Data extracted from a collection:
++++
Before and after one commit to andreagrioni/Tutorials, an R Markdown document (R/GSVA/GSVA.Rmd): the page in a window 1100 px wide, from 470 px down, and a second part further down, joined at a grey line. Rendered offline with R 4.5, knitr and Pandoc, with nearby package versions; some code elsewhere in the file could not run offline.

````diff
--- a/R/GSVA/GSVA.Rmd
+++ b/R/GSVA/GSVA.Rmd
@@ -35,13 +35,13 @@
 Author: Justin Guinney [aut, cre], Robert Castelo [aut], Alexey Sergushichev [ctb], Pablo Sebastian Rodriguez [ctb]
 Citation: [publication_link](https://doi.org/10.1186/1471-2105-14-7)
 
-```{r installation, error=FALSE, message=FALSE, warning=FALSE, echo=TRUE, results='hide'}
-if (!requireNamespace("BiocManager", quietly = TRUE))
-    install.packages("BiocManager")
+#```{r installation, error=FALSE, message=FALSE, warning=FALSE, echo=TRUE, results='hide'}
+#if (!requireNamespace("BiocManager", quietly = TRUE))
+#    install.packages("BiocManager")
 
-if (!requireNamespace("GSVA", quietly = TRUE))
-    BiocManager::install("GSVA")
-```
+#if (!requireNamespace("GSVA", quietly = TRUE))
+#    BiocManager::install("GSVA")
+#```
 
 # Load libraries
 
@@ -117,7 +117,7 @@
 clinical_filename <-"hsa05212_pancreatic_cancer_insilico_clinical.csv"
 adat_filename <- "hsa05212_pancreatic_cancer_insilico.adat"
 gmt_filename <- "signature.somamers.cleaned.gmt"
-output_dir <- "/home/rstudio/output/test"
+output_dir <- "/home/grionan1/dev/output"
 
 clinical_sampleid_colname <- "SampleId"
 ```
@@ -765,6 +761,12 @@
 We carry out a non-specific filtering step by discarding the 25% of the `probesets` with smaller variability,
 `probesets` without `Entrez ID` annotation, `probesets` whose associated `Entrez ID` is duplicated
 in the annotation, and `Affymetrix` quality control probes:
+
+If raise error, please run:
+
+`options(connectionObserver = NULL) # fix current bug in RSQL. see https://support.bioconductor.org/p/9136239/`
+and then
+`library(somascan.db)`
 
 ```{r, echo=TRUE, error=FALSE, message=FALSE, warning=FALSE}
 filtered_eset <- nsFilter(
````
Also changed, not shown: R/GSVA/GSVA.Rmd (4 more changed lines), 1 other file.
++++
TASK DESCRIPTION: Repeat each line of the data exactly, missing none.

SOLUTION TO THIS PROBLEM:
Before and after one commit to andreagrioni/Tutorials, an R Markdown document (R/GSVA/GSVA.Rmd): the page in a window 1100 px wide, from 470 px down, and a second part further down, joined at a grey line. Rendered offline with R 4.5, knitr and Pandoc, with nearby package versions; some code elsewhere in the file could not run offline.

````diff
--- a/R/GSVA/GSVA.Rmd
+++ b/R/GSVA/GSVA.Rmd
@@ -35,13 +35,13 @@
 Author: Justin Guinney [aut, cre], Robert Castelo [aut], Alexey Sergushichev [ctb], Pablo Sebastian Rodriguez [ctb]
 Citation: [publication_link](https://doi.org/10.1186/1471-2105-14-7)
 
-```{r installation, error=FALSE, message=FALSE, warning=FALSE, echo=TRUE, results='hide'}
-if (!requireNamespace("BiocManager", quietly = TRUE))
-    install.packages("BiocManager")
+#```{r installation, error=FALSE, message=FALSE, warning=FALSE, echo=TRUE, results='hide'}
+#if (!requireNamespace("BiocManager", quietly = TRUE))
+#    install.packages("BiocManager")
 
-if (!requireNamespace("GSVA", quietly = TRUE))
-    BiocManager::install("GSVA")
-```
+#if (!requireNamespace("GSVA", quietly = TRUE))
+#    BiocManager::install("GSVA")
+#```
 
 # Load libraries
 
@@ -117,7 +117,7 @@
 clinical_filename <-"hsa05212_pancreatic_cancer_insilico_clinical.csv"
 adat_filename <- "hsa05212_pancreatic_cancer_insilico.adat"
 gmt_filename <- "signature.somamers.cleaned.gmt"
-output_dir <- "/home/rstudio/output/test"
+output_dir <- "/home/grionan1/dev/output"
 
 clinical_sampleid_colname <- "SampleId"
 ```
@@ -765,6 +761,12 @@
 We carry out a non-specific filtering step by discarding the 25% of the `probesets` with smaller variability,
 `probesets` without `Entrez ID` annotation, `probesets` whose associated `Entrez ID` is duplicated
 in the annotation, and `Affymetrix` quality control probes:
+
+If raise error, please run:
+
+`options(connectionObserver = NULL) # fix current bug in RSQL. see https://support.bioconductor.org/p/9136239/`
+and then
+`library(somascan.db)`
 
 ```{r, echo=TRUE, error=FALSE, message=FALSE, warning=FALSE}
 filtered_eset <- nsFilter(
````
Also changed, not shown: R/GSVA/GSVA.Rmd (4 more changed lines), 1 other file.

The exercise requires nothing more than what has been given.